▶ **Problem**
In the listing that follows, how many lines contain "handleResize"? Give the number only.

** Opening Data to process block **

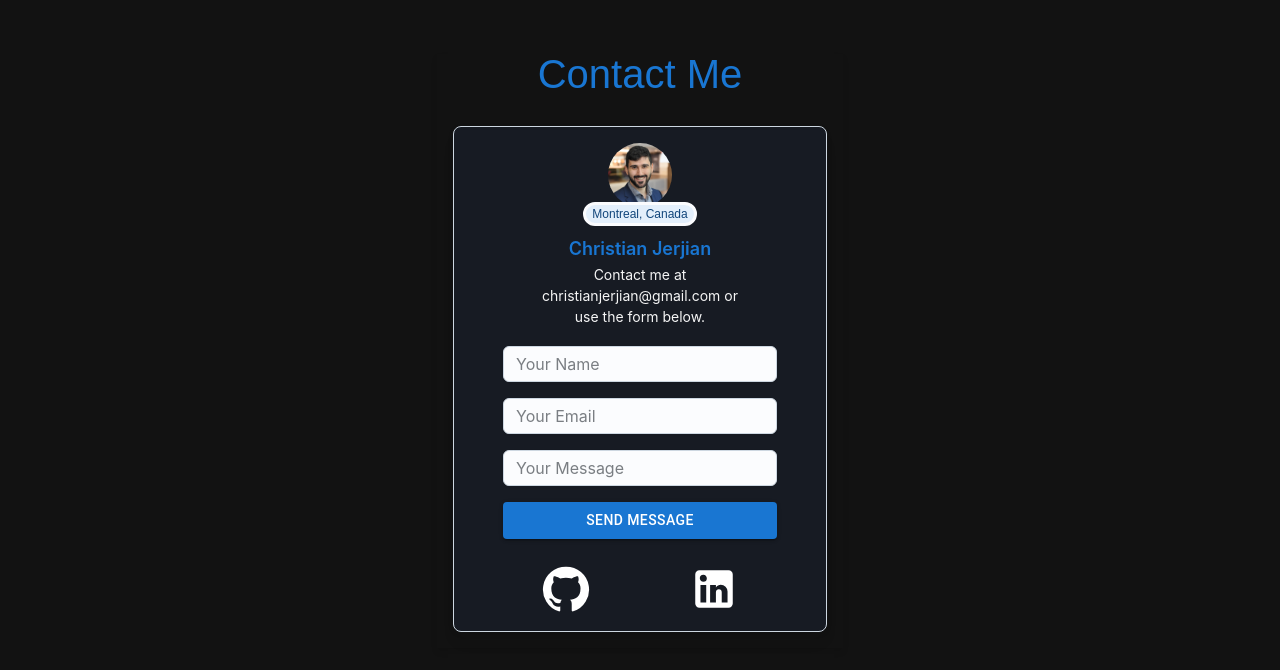
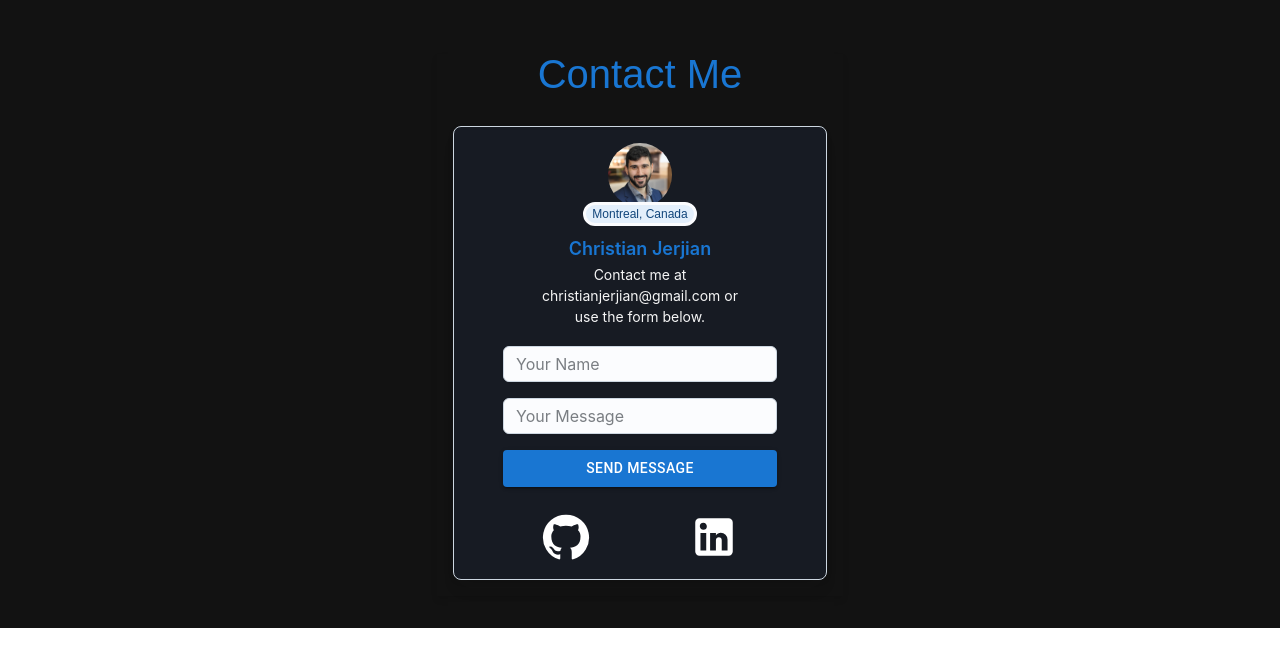
Before and after one commit to Jerjian/personal-website-2024, a React (Create React App) app: page / in a window 1280 px wide. Shown: the part 1501-2171 px from the top of the page. After the commit the page ends 2129 px from the top, so only its background shows below. Built offline with nearby package versions, Linux system fonts and the light colour scheme.

Commit message:
temporary fix contact form

```diff
--- a/src/components/contact/ContactForm.js
+++ b/src/components/contact/ContactForm.js
@@ -24,27 +24,45 @@ import { useState } from "react";
 export default function ContactForm({ theme, isThemeToggled }) {
   const [formData, setFormData] = useState({
     name: "",
-    email: "",
     message: "",
   });
 
   function handleInputChange(e) {
-    e.preventDefault();
     const name = e.target.name;
     const value = e.target.value;
+    console.log(name, value);
     setFormData((prev) => {
       return { ...prev, [name]: value };
     });
   }
   function handleSubmit(e) {
     e.preventDefault();
-    const { name, email, message } = formData;
+    const { name, message } = formData;
     const subject = `Contact from ${name}`;
     const body = `${message}`;
-    const mailtoLink = `mailto:christianjerjian@gmail.com?subject=${encodeURIComponent(
-      subject
-    )}&body=${encodeURIComponent(body)}`;
-    window.location.href = mailtoLink;
+
+    // // Create the mailto link
+    // const mailtoLink = `mailto:christianjerjian@gmail.com?subject=${encodeURIComponent(
+    //   subject
+    // )}&body=${encodeURIComponent(body)}`;
+
+    // // Try to open mailto link in a new window
+    // const mailWindow = window.open(mailtoLink);
+
+    // // If window.open returns null or undefined, the popup was blocked or failed
+    // if (!mailWindow) {
+    // }
+    const fullMessage = `To: christianjerjian@gmail.com\nSubject: Contact from ${name}\n\nMessage:\n${message}`;
+    navigator.clipboard.writeText(fullMessage);
+    alert(
+      "Unable to open your email client. The message has been copied to your clipboard."
+    );
+
+    // Clear form
+    setFormData({
+      name: "",
+      message: "",
+    });
   }
 
   function handleClick(link) {
@@ -88,7 +106,6 @@ export default function ContactForm({ theme, isThemeToggled }) {
             Contact me at christianjerjian@gmail.com or use the form below.
           </Typography>
           <Box
-            onSubmit={handleSubmit}
             sx={{
               display: "flex",
               flexDirection: "column",
@@ -103,14 +120,6 @@ export default function ContactForm({ theme, isThemeToggled }) {
               value={formData.name}
               required
               onChange={(e) => handleInputChange(e)}
-            />
-            <Input
-              placeholder="Your Email"
-              fullWidth
-              name="email"
-              value={formData.email}
-              onChange={(e) => handleInputChange(e)}
-              required
             />
             <Input
               placeholder="Your Message"
```
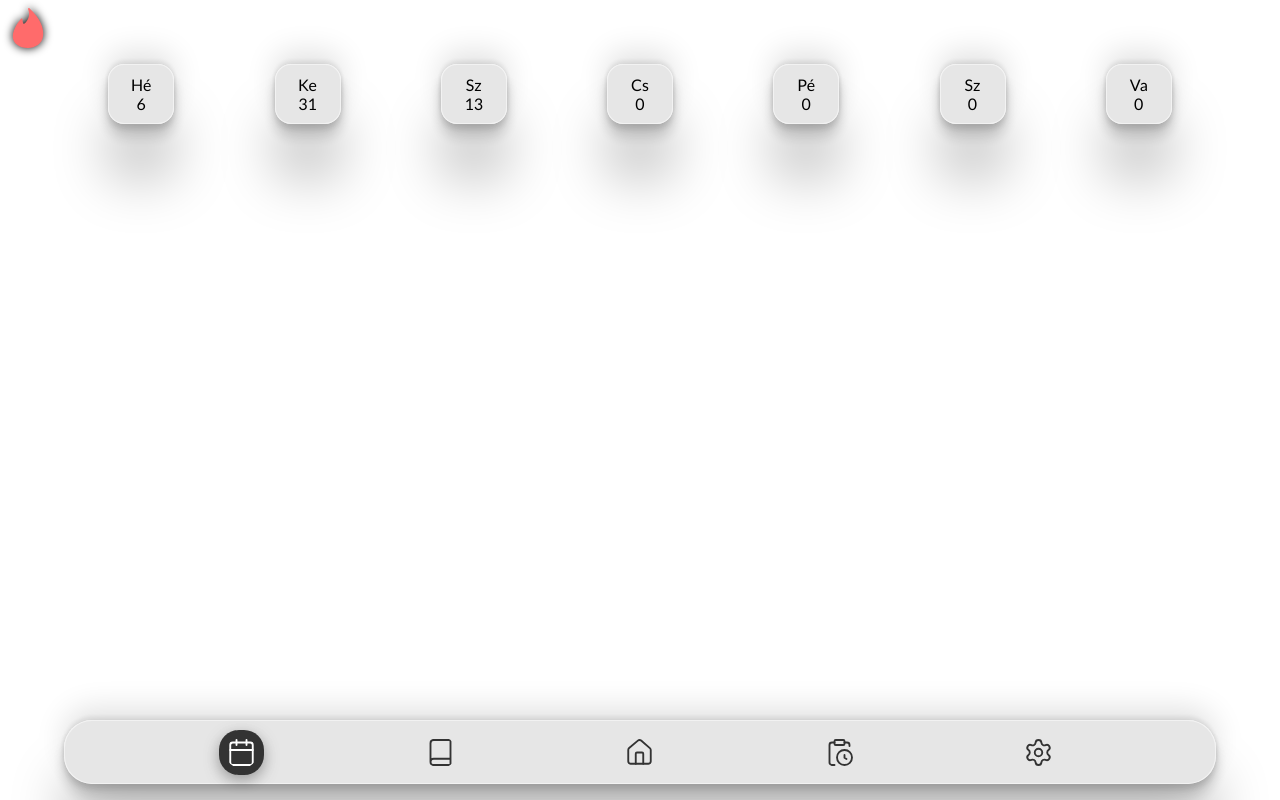
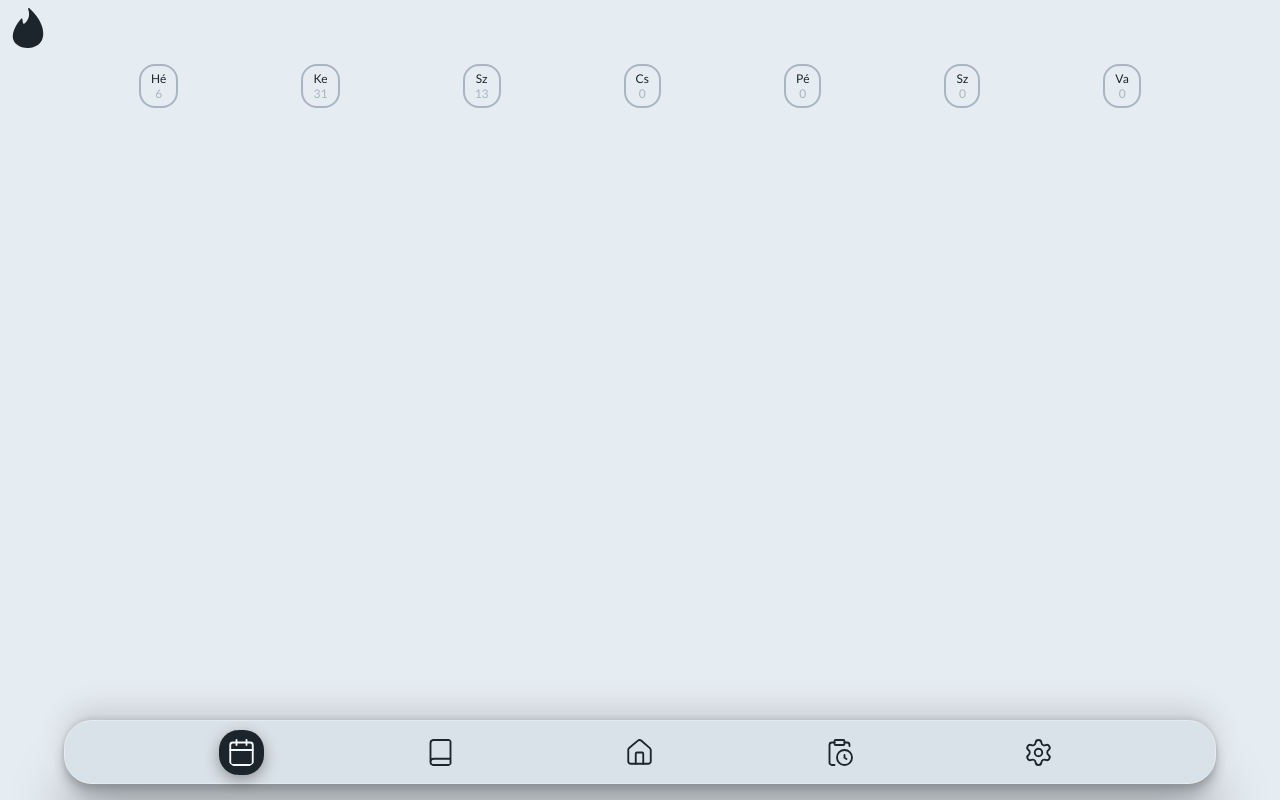
Before and after one commit to p3cap/KretaKopi, a Vue app in the folder Frontend/: page /orarend in a window 1280 px wide. Built offline with nearby package versions, Linux system fonts and the light colour scheme.

Commit message:
Colors, Adjustments

```diff
--- a/Frontend/index.html
+++ b/Frontend/index.html
@@ -8,6 +8,17 @@
   <link rel="preconnect" href="https://fonts.gstatic.com" crossorigin>
   <link href="https://fonts.googleapis.com/css2?family=Lato:ital,wght@0,100;0,300;0,400;0,700;0,900;1,100;1,300;1,400;1,700;1,900&display=swap" rel="stylesheet">
   <title>Vite App</title>
+  <style>
+    * {
+      -webkit-tap-highlight-color: transparent;
+    }
+    body {
+      height: 100dvh;
+      padding: 4rem 1rem 1rem 1rem;
+      background-color: var(--Platinum);
+      color: var(--Carbon-Black);
+    }
+  </style>
 </head>
 <body>
   <div id="app"></div>
--- a/Frontend/src/assets/base.css
+++ b/Frontend/src/assets/base.css
@@ -1,3 +1,17 @@
+:root {
+    --Bright-Snow: #F4F9FD;
+    --Platinum: #E5ECF2;
+    --Alabaster-Grey: #DAE2E9;
+    --Pale-Slate: #CAD4DD;
+    --Pale-Slate2: #A9B5C1;
+    --Slate-Grey: #687581;
+    --Iron-Grey: #45505A;
+    --Gunmetal: #303A43;
+    --Carbon-Black: #1D252C;
+    --Primary: #FF1313;
+    --Secondary: #FF4141;
+}
+
 *,
 *::before,
 *::after {
--- a/Frontend/src/components/Icon.vue
+++ b/Frontend/src/components/Icon.vue
@@ -14,7 +14,6 @@
         position: fixed;
         left: 0.5rem;
         top: 0.5rem;
-        fill: #FF6B6B;
-        filter: drop-shadow(0px 0px 5px black);
+        fill: var(--Carbon-Black);
     }
 </style>
--- a/Frontend/src/components/Navbar.vue
+++ b/Frontend/src/components/Navbar.vue
@@ -55,9 +55,9 @@ function setActive(key) {
         translate: -50% 0;
         width: 90vw;
         height: 8vh;
-        background-color: rgba(185, 185, 185, 0.354);
+        background-color: var(--Alabaster-Grey);
         backdrop-filter: blur(3.6px);
-        border: 1px solid hsl(0, 0%, 100%, 0.5);
+        border: 1px solid var(--Platinum);
         box-shadow: rgba(0, 0, 0, 0.25) 0px 54px 55px, rgba(0, 0, 0, 0.12) 0px -12px 30px, rgba(0, 0, 0, 0.12) 0px 4px 6px, rgba(0, 0, 0, 0.17) 0px 12px 13px, rgba(0, 0, 0, 0.09) 0px -3px 5px;
         border-radius: 1.75rem;
 
@@ -77,7 +77,7 @@ function setActive(key) {
             box-sizing: content-box;
             height: 30px;
             width: 30px;
-            color: hsl(0 0 20%);
+            color: var(--Carbon-Black);
             transition: all 0.25s ease;
             padding: 7.5px;
             border-radius: 1.25rem;
@@ -86,8 +86,8 @@ function setActive(key) {
     }
     .active svg {
         box-sizing: content-box;
-        background-color: hsl(0, 0%, 20%);
+        background-color: var(--Carbon-Black);
         box-shadow: rgba(0, 0, 0, 0.35) 0px 5px 15px;
-        color: white;
+        color: var(--Bright-Snow);
     }
 </style>
--- a/Frontend/src/views/ScheduleView.vue
+++ b/Frontend/src/views/ScheduleView.vue
@@ -45,28 +45,25 @@ import Navbar from "../components/Navbar.vue";
 </template>
 
 <style scoped>
-    #days {
-        margin-top: 4rem;
-    }
     ul {
         list-style: none;
         display: flex;
         justify-content: space-evenly;
-        width: 100vw;
-        padding: 0 0.5rem;
+        width: 100%;
     }
     #days li {
         display: flex;
         flex-direction: column;
         justify-content: center;
         align-items: center;
-        width: 2.5rem;
+        font-size: 0.75rem;
+        width: fit-content;
         border-radius: 1rem;
-        padding: 10px min(5vw, 2rem);
-        background-color: rgba(185, 185, 185, 0.354);
+        padding: 5px 10px;
         backdrop-filter: blur(3.6px);
-        border: 1px solid hsl(0, 0%, 100%, 0.5);
-        box-shadow: rgba(0, 0, 0, 0.25) 0px 54px 55px, rgba(0, 0, 0, 0.12) 0px -12px 30px, rgba(0, 0, 0, 0.12) 0px 4px 6px, rgba(0, 0, 0, 0.17) 0px 12px 13px, rgba(0, 0, 0, 0.09) 0px -3px 5px;
-
+        border: 2px solid var(--Pale-Slate2);
+        p:nth-of-type(2n) {
+            color: var(--Pale-Slate2);
+        }
     }
 </style>
--- a/Frontend/vite.config.js
+++ b/Frontend/vite.config.js
@@ -8,7 +8,7 @@ import vueDevTools from 'vite-plugin-vue-devtools'
 export default defineConfig({
   plugins: [
     vue(),
-    vueDevTools(),
+    // vueDevTools(),
   ],
   resolve: {
     alias: {
```
Lines whose indentation alone changed are shown as unchanged.
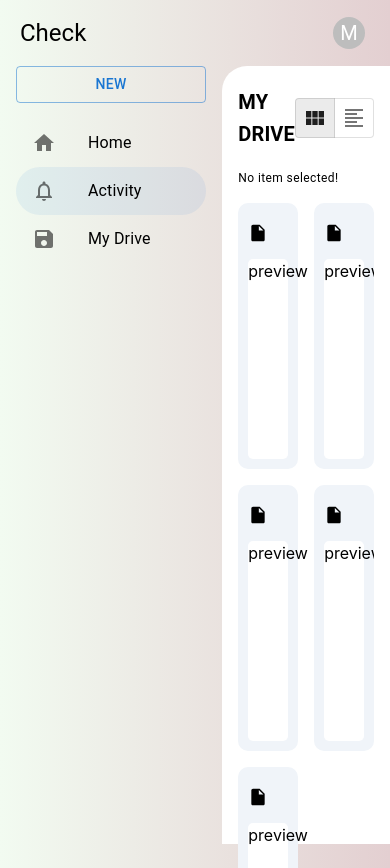
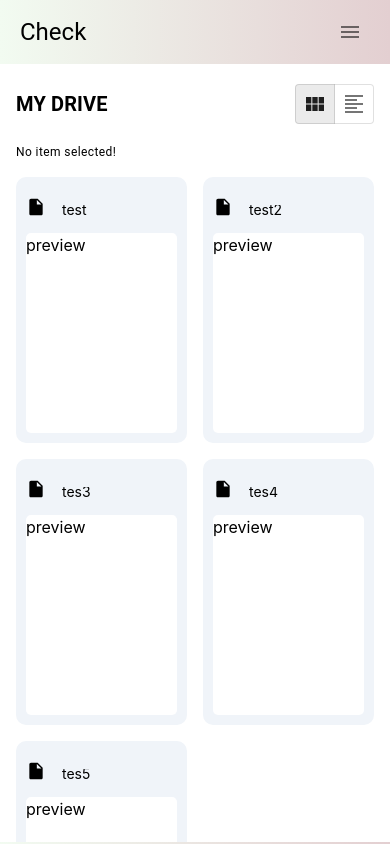
Before and after one commit to appu1322/cloud-frontend, a React (Vite) app: page /activity in a window 390 px wide. After the commit the page ends 844 px from the top, so only its background shows below. Built offline with nearby package versions, Linux system fonts and the light colour scheme.

Commit message:
Make sidebar responnsive

```diff
--- a/src/components/content-card/index.tsx
+++ b/src/components/content-card/index.tsx
@@ -13,7 +13,7 @@ interface IProps {
 const ContentCard:FC<IProps> = ({ id, logo, title, active, onClick }) => {
     return (
         <Grid item xs={6} md={4} lg={3} xl={2} onClick={() => onClick(id) } >
-            <div className='file-card' style={{backgroundColor: active ? "#d4e7ff" : undefined}}>
+            <div className='file-card' style={{backgroundColor: active ? "#d4e7ff" : undefined}} onMouseDown={e=> console.log(e)}>
                 <div className="header">
                     <div className='mr-3'>{logo}</div>
                     <div className="title">{title}</div>
--- a/src/components/navbar/index.tsx
+++ b/src/components/navbar/index.tsx
@@ -1,13 +1,22 @@
+import './style.scss';
 import { Avatar, Box, Divider, IconButton, ListItemIcon, Menu, MenuItem, Tooltip, Typography } from '@mui/material';
-import './style.scss';
-import { useState } from 'react';
+import { FC, useState } from 'react';
 import { Logout } from '@mui/icons-material';
+import MenuIcon from '@mui/icons-material/Menu';
+import CloseIcon from '@mui/icons-material/Close';
+import useScreenSize from '../../hooks/useScreenSize';
 
 interface IState {
   accountSettingAnchorEl: null | HTMLElement
 }
 
-const Navbar = () => {
+interface IProps {
+  toggleSidebar: boolean
+  onToggleSidebar: (e: boolean) => void
+}
+
+const Navbar: FC<IProps> = ({ toggleSidebar, onToggleSidebar }) => {
+  const screenSize = useScreenSize();
   const [state, setState] = useState<IState>({
     accountSettingAnchorEl: null
   })
@@ -24,6 +33,8 @@ const Navbar = () => {
           <Typography variant="h5">Check</Typography>
         </div>
 
+        {
+          screenSize.width > 768 ?
             <div>
               <Tooltip title="Account settings">
                 <IconButton
@@ -85,10 +96,19 @@ const Navbar = () => {
                 </MenuItem>
               </Menu>
             </div>
+            :
+            toggleSidebar ?
+              <IconButton onClick={() => onToggleSidebar(!toggleSidebar)}>
+                <CloseIcon />
+              </IconButton>
+              :
+              <IconButton onClick={() => onToggleSidebar(!toggleSidebar)}>
+                <MenuIcon />
+              </IconButton>
+        }
+
       </Box>
-
     </>
-
   )
 }
 
--- /dev/null
+++ b/src/hooks/useScreenSize.tsx
@@ -0,0 +1,28 @@
+import { useState, useEffect } from 'react';
+
+const useScreenSize = () => {
+  const [screenSize, setScreenSize] = useState({
+    width: window.innerWidth,
+    height: window.innerHeight,
+  });
+
+  useEffect(() => {
+    const handleResize = () => {
+      setScreenSize({
+        width: window.innerWidth,
+        height: window.innerHeight,
+      });
+    };
+
+    window.addEventListener('resize', handleResize);
+
+    // Clean up the event listener when the component unmounts
+    return () => {
+      window.removeEventListener('resize', handleResize);
+    };
+  }, []);
+
+  return screenSize;
+};
+
+export default useScreenSize;
--- a/src/screens/layout/index.scss
+++ b/src/screens/layout/index.scss
@@ -11,6 +11,10 @@
         }
     }
 
+    .sidebar-mobile {
+        width: 100%;
+    }
+
     .content {
         width: calc(100% - 250px);
         height: 100%;
@@ -19,3 +23,21 @@
         background-color: #fff;
     }
 }
+
+.mobile-sidebar {
+    height: calc(100vh - 66px);
+    width: 0%;
+    transition: all 0.5s;
+    overflow: hidden;
+}
+
+.mobile-layout {
+    height: calc(100vh - 66px);
+    padding: 0px 16px;
+    border-radius: 25px 0px 0px 0px;
+    background-color: #fff;
+    width: 100%;
+    transition: all 0.5s;
+    border-radius: 0px;
+    overflow: hidden;
+}
--- a/src/screens/layout/index.tsx
+++ b/src/screens/layout/index.tsx
@@ -6,11 +6,14 @@ import SaveIcon from '@mui/icons-material/Save';
 import { Outlet, useLocation, useNavigate } from "react-router-dom";
 import Navbar from "../../components/navbar";
 import { useEffect, useState } from "react";
+import useScreenSize from "../../hooks/useScreenSize";
 
 const Layout = () => {
   const [seletedMenu, setSeletedMenu] = useState("home")
+  const [toggleSidebar, setToggleSidebar] = useState(false)
   const location = useLocation();
   const naviagte = useNavigate();
+  const screenSize = useScreenSize();
 
   useEffect(() => {
     const menu = location.pathname.split("/")[1];
@@ -19,9 +22,12 @@ const Layout = () => {
 
   return (
     <>
-      <Navbar />
+      <Navbar toggleSidebar={toggleSidebar} onToggleSidebar={setToggleSidebar} />
 
       <div className='layout'>
+        {
+          screenSize.width > 768 ?
+            <>
               <div className="sidebar">
                 <Button className="new-btn" variant="outlined" fullWidth>New</Button>
 
@@ -47,7 +53,45 @@ const Layout = () => {
               <div className="content">
                 <Outlet />
               </div>
+            </>
+            :
+            <>
+              <div className="mobile-sidebar" style={{ width: toggleSidebar ? "100%" : "0%" }}>
+                <ListItemButton sx={{ borderRadius: "30px" }} selected={seletedMenu === "home"} onClick={() => naviagte("/home")}>
+                  <ListItemIcon>
+                    <HomeIcon />
+                  </ListItemIcon>
+                  <ListItemText primary="Home" />
+                </ListItemButton>
+                <ListItemButton sx={{ borderRadius: "30px" }} selected={seletedMenu === "activity"} onClick={() => naviagte("/activity")}>
+                  <ListItemIcon>
+                    <NotificationsNoneIcon />
+                  </ListItemIcon>
+                  <ListItemText primary="Activity" />
+                </ListItemButton>
+                <ListItemButton sx={{ borderRadius: "30px" }} selected={seletedMenu === "my-drive"} onClick={() => naviagte("/my-drive")}>
+                  <ListItemIcon>
+                    <SaveIcon />
+                  </ListItemIcon>
+                  <ListItemText primary="My Drive" />
+                </ListItemButton>
               </div>
+
+              <div
+                className="mobile-layout"
+                style={{
+                  width: toggleSidebar ? "0%" : "100%",
+                  padding: toggleSidebar ? "0px" : undefined,
+                  color: toggleSidebar ? "#fff" : undefined
+                }}
+              >
+                <Outlet />
+              </div>
+            </>
+        }
+      </div>
+
+
     </>
 
   )
```
Also changed, not shown: 1 other file (tests, documents, lock files or other folders). Lines whose indentation alone changed are shown as unchanged.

** Closing Data to process block **

▶ **Solution to the problem**
3